“Legitimate and prudent” expenses typically refer to expenses that are both reasonable and necessary in the context of a particular situation. In the case of LPFM (Low-Power FM) radio applications or other regulatory processes, legitimate and prudent expenses may include:
Yes, there is still a chance for applicants in an MX (Mutually Exclusive) group who do not have the highest score. While scoring is a significant factor in the MX selection process, other factors such as settlement agreements, time-sharing arrangements, and unique circumstances can also influence the outcome.
During the 90-day settlement window, a 5-point applicant can reach an agreement with a 4-point applicant. In fact, any combination of applicants can reach a settlement agreement during this window, regardless of their point totals. The key is to come to an agreement that resolves the mutual exclusivity (MX) issue for that particular channel. Points may help determine who gets priority in selecting hours in a time-share agreement, but they don’t restrict who can negotiate a settlement.
No, that’s not accurate. In an MX (mutually exclusive) group, all equally qualified applicants will be considered tentative selectees. The local community presence dates will only come into play as a tiebreaker if the group defaults and a settlement or time-sharing agreement cannot be reached. In other words, the FCC will generally select all equally qualified applicants as tentative selectees to promote fairness and inclusivity in the process.
Yes, if you formalize your time-sharing settlement agreement during the designated 90-day filing window, your group’s top-ranked applicant (#1) and the third-ranked applicant (#3) can combine their points.
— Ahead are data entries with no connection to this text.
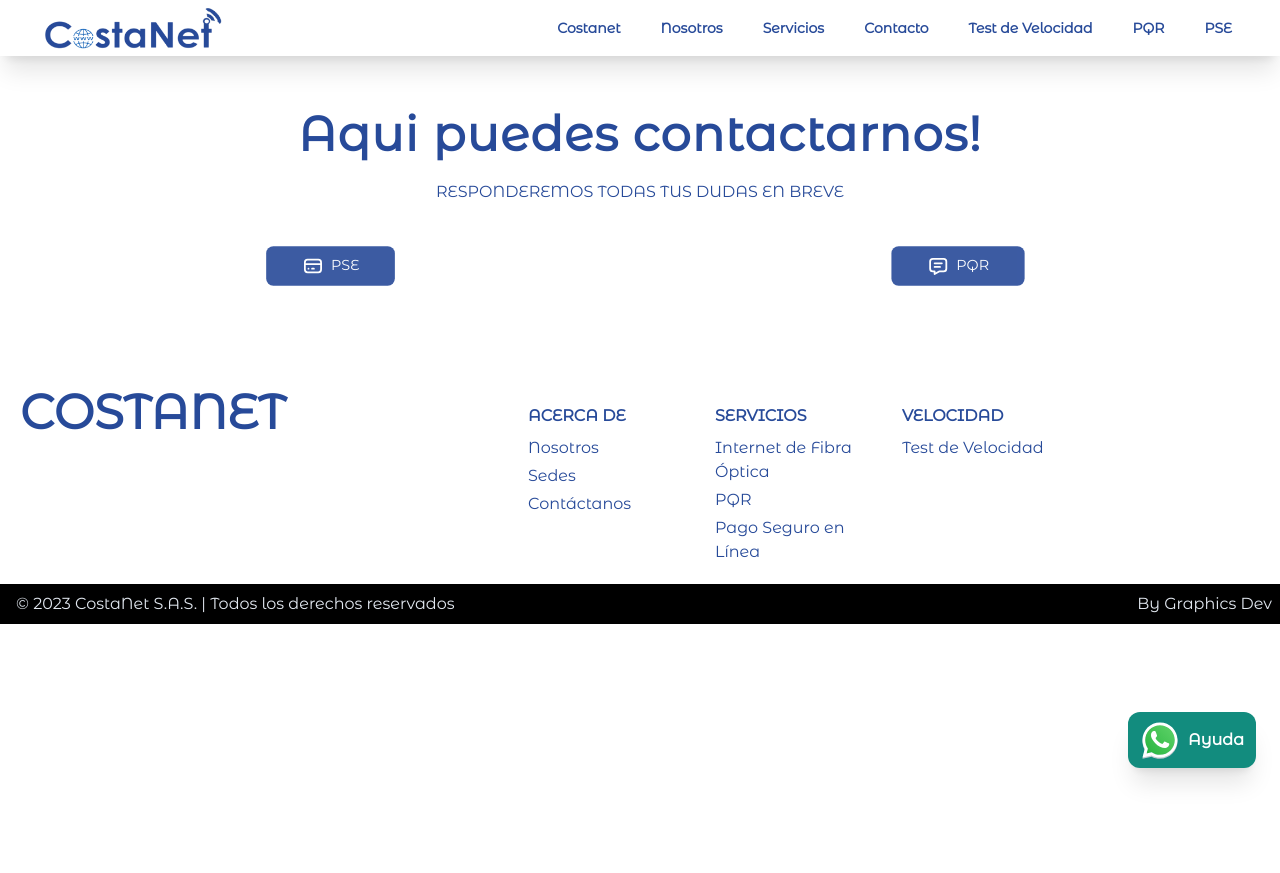
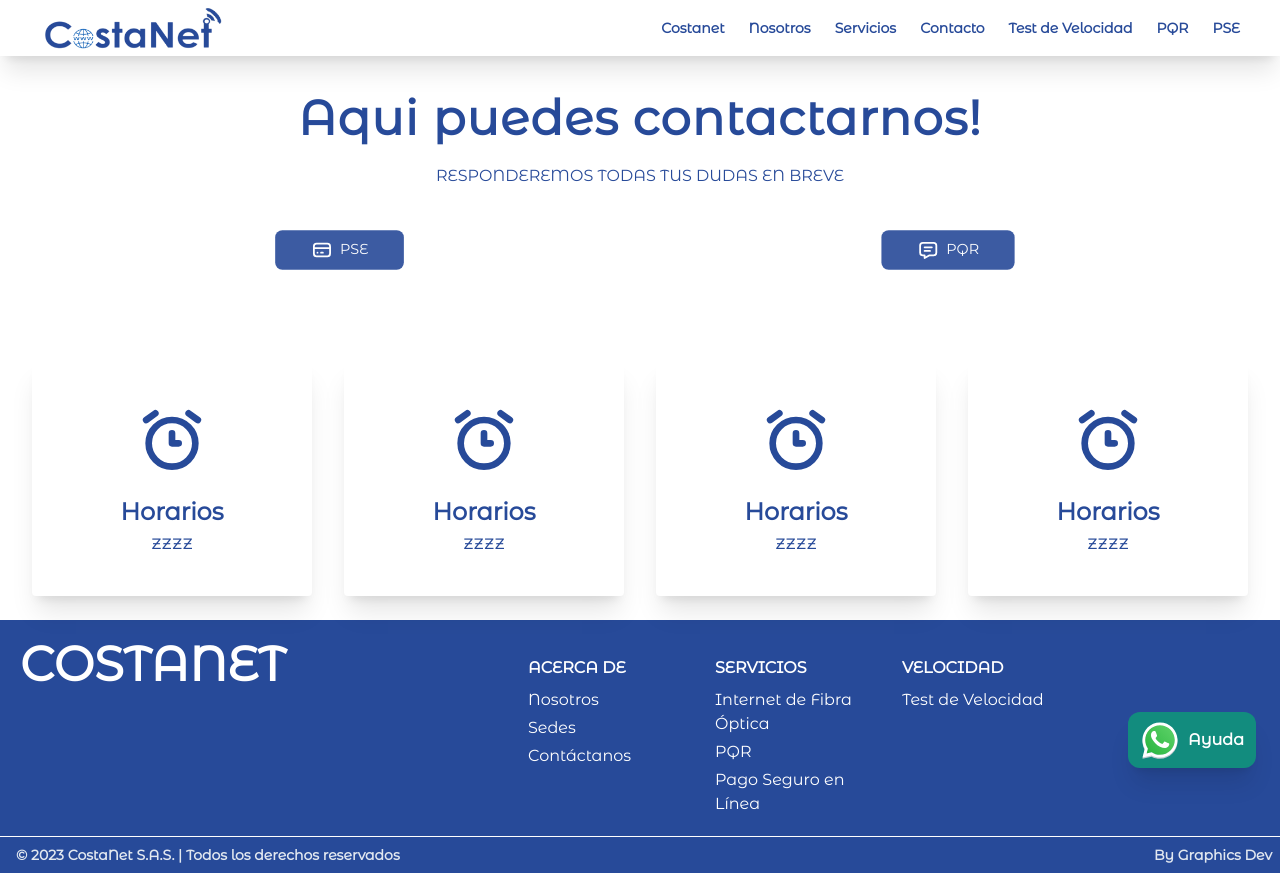
Before and after one commit to labs-company/costanet, a Next.js app: page /contacto in a window 1280 px wide. Before the commit the page ends 800 px from the top, so only its background shows below. Built offline with nearby package versions, Linux system fonts and the light colour scheme.

Commit message:
feat: Add CardContact

```diff
--- a/app/contacto/page.tsx
+++ b/app/contacto/page.tsx
@@ -1,3 +1,4 @@
+"use client";
 import { Box, Container, Typography } from "@mui/material";
 import Grid from "@mui/material/Unstable_Grid2/Grid2";
 import Image from "next/image";
@@ -7,20 +8,16 @@
 import tlf from "@/public/logos/tlf.png";
 import Link from "next/link";
 import contactImage from "@/public/contact.jpg";
+import { Swiper, SwiperSlide } from "swiper/react";
+import { EffectCoverflow, Pagination } from "swiper/modules";
+import CardContact from "@/components/CardContact";
 
 export default function PageContacto() {
   return (
     <>
       <section className="font-monset text-letter" id="contacto">
-        <article style={{ padding: "3rem" }}>
-          <div
-            style={{
-              display: "flex",
-              flexDirection: "column",
-              alignItems: "center",
-              justifyContent: "flex-end",
-            }}
-          >
+        <article className="p-8">
+          <div className="flex flex-col items-center justify-center">
             <h2 className="font-bold text-5xl tracking-wide leading-tight text-center">
               Aqui puedes contactarnos!
             </h2>
@@ -28,15 +25,7 @@
               RESPONDEREMOS TODAS TUS DUDAS EN BREVE
             </h5>
           </div>
-          <div
-            style={{
-              display: "flex",
-              gap: "6%",
-              justifyContent: "center",
-              alignItems: "center",
-              width: "100%",
-            }}
-          >
+          <div className="flex justify-center items-center">
             <div className="w-full flex justify-center p-2 m-4">
               <Link
                 href="/pse"
@@ -90,6 +79,12 @@
             </div>
           </div>
         </article>
+        <article className="flex justify-center items-center gap-8 px-8 py-6">
+          <CardContact />
+          <CardContact />
+          <CardContact />
+          <CardContact />
+        </article>
       </section>
     </>
   );
--- a/app/globals.css
+++ b/app/globals.css
@@ -117,13 +117,12 @@
   }
 
   .btnpymes {
-    color: #274a99;
     border: 0.3rem solid #fff;
     padding: 0.9rem;
     font-size: 1.5rem;
     width: 13rem;
     border-radius: 1.5rem;
-    background-color: #fff;
+
     font-weight: 900;
   }
   .btnpymes:hover {
--- a/app/layout.tsx
+++ b/app/layout.tsx
@@ -4,6 +4,11 @@
 import Navbar from "@/components/Navbar";
 import Footer from "@/components/Footer";
 import ButtonWhatsApp from "@/components/ButtonWhatsapp";
+
+import "swiper/css";
+import "swiper/css/effect-fade";
+import "swiper/css/navigation";
+import "swiper/css/pagination";
 
 export const josefin_sans = Josefin_Sans({ subsets: ["latin"] });
 
--- a/app/page.tsx
+++ b/app/page.tsx
@@ -1,4 +1,4 @@
-import Carrusel from "@/components/Carrusel";
+import PageCarrusel from "@/components/Carrusel";
 import PageAbout from "./nosotros/page";
 import PageServices from "./servicios/page";
 import PageSpeedTest from "./test-de-velocidad/page";
@@ -7,14 +7,10 @@
 export default function Home() {
   return (
     <>
-      <Carrusel />
-
+      <PageCarrusel />
       <PageAbout />
-
+      <PageSpeedTest />
       <PageServices />
-
-      <PageSpeedTest />
-
       <PageContact />
     </>
   );
--- a/app/servicios/page.tsx
+++ b/app/servicios/page.tsx
@@ -4,9 +4,7 @@
 export default function PageServices() {
   return (
     <>
-      <section
-        className="flex flex-col justify-end bg-letter"
-        id="servicios">
+      <section className="flex flex-col justify-end bg-letter" id="servicios">
         <Container className="flex flex-col-reverse justify-center">
           <ServiceClientComponet />
         </Container>
--- /dev/null
+++ b/components/CardContact.tsx
@@ -0,0 +1,40 @@
+import Image from "next/image";
+
+interface MessageContact {
+  icon: string;
+  title: string;
+  description: string;
+}
+
+export default function CardContact() {
+  return (
+    <>
+      <div className="bg-white shadow-xl w-full px-6 py-10 rounded transition hover:scale-110">
+        <figure className="flex items-center justify-center">
+          <svg
+            xmlns="http://www.w3.org/2000/svg"
+            className="icon icon-tabler icon-tabler-alarm"
+            width="80"
+            height="80"
+            viewBox="0 0 24 24"
+            strokeWidth="2"
+            stroke="currentColor"
+            fill="none"
+            strokeLinecap="round"
+            strokeLinejoin="round"
+          >
+            <path stroke="none" d="M0 0h24v24H0z" fill="none"></path>
+            <path d="M12 13m-7 0a7 7 0 1 0 14 0a7 7 0 1 0 -14 0"></path>
+            <path d="M12 10l0 3l2 0"></path>
+            <path d="M7 4l-2.75 2"></path>
+            <path d="M17 4l2.75 2"></path>
+          </svg>
+        </figure>
+        <h3 className="mt-4 text-2xl font-bold text-center text-letter">
+          Horarios
+        </h3>
+        <p className="text-xl text-center text-sky-200">zzzz</p>
+      </div>
+    </>
+  );
+}
--- a/components/Carrusel.tsx
+++ b/components/Carrusel.tsx
@@ -6,11 +6,6 @@
 import carruseluno from "@/public/sectionOne/carruselUno.jpg";
 import carruseldos from "@/public/sectionOne/carruselDos.jpg";
 import carruseltres from "@/public/sectionOne/carruselTres.jpg";
-
-import "swiper/css";
-import "swiper/css/effect-fade";
-import "swiper/css/navigation";
-import "swiper/css/pagination";
 
 export default function Carrusel() {
   return (
--- a/components/Footer.tsx
+++ b/components/Footer.tsx
@@ -2,7 +2,7 @@
 // import Popupfooter from "@/components/PopupFooter";
 export default function FooterWithSocialMediaIcons() {
   return (
-    <footer className="rounded-none p-0 text-letter font-monset">
+    <footer className="bg-letter rounded-none p-0 text-white font-monset">
       <div className="w-full">
         <div
           className=" flex flex-col md:grid w-full p-5 relative"
@@ -107,14 +107,17 @@
             </div>
           </div>
         </div>
-        <div className="bg-black py-2">
+        <div className="bg-letter border-t border-white py-2">
           <div className="w-full flex md:items-center md:justify-between px-2 gap-2 justify-center flex-col md:flex-row items-center">
-            <Link href="/" className="hover:underline text-gray px-2">
+            <Link
+              href="/"
+              className="hover:underline text-gray px-2 font-bold text-sm"
+            >
               © 2023 CostaNet S.A.S. | Todos los derechos reservados
             </Link>
             <Link
               href="https://github.com/graphicsdev-labs"
-              className="hover:underline text-gray"
+              className="hover:underline text-gray font-bold text-sm"
               target="_blank"
               rel="noopener noreferrer"
             >
--- a/components/NavbarNavigation.tsx
+++ b/components/NavbarNavigation.tsx
@@ -20,7 +20,7 @@
               item.name === currentNavItem?.name
                 ? "text-letter hover:text-vermas-100"
                 : "text-letter hover:text-vermas-50",
-              "rounded-md md:px-3 md:py-2 px-2 py-1 text-center mx-0 text-sm flex items-center scroll-smooth font-bold"
+              "px-1 text-center mx-0 text-sm flex items-center"
             )}
             aria-current={
               item.name === currentNavItem?.name ? "page" : undefined
--- a/components/ServiceClientComponet.tsx
+++ b/components/ServiceClientComponet.tsx
@@ -50,7 +50,7 @@
         }}
       >
         <div className="pt-5 p-0 flex content-center h-auto w-full">
-          <p className="text-3xl text-center ml-1 text-white font-semibold md:text-4xl xl:text-6xl sm:flex sm:items-center whitespace-pre-wrap mb-20 font-monset">
+          <p className="text-2xl text-center ml-1 text-white font-semibold md:text-3xl xl:text-6xl sm:flex sm:items-center whitespace-pre-wrap mb-20 font-monset">
             Con nuestros servicios de telecomunicaciones hacemos felices a
             nuestros clientes
           </p>
@@ -58,14 +58,14 @@
         <div className="flex justify-around flex-col items-center gap-5 md:flex-row">
           <a
             href="https://wa.me/573205133639?text=Hola%20¡Estoy%20interesado%20en%20sus%20servicios%20pymes!"
-            className="btnpymes text-center font-monset"
+            className="btnpymes text-center font-monset bg-white text-letter"
           >
             Pymes
           </a>
 
           <a
             href="https://wa.me/573205133639?text=Hola%20¡Estoy%20interesado%20en%20sus%20servicios%20domiciliario!"
-            className="btnpymes text-center font-monset"
+            className="btnpymes text-center font-monset bg-white text-letter"
           >
             Domiciliario
           </a>
```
As a result, both of you will have a total of 10 points, while the second-ranked applicant (#2) will retain their 5 points. This means that group #2 will be dismissed, and you and the third-ranked applicant can jointly share the channel, operating according to the terms stipulated in your voluntary time-sharing agreement.
This is indeed possible and has been successfully executed. However, for the time-sharing agreement between “A” and “C” to be valid, it must specify non-overlapping schedules. After your time-share proposal is approved, and the other applicants are subsequently dismissed, you’ll need to await the finalization of those dismissals.
When an MX (Mutually Exclusive) group includes both a 5-point applicant and a 4-point applicant, a point-based preference system is used to determine the tentative selectee within the group. Here’s how it typically works: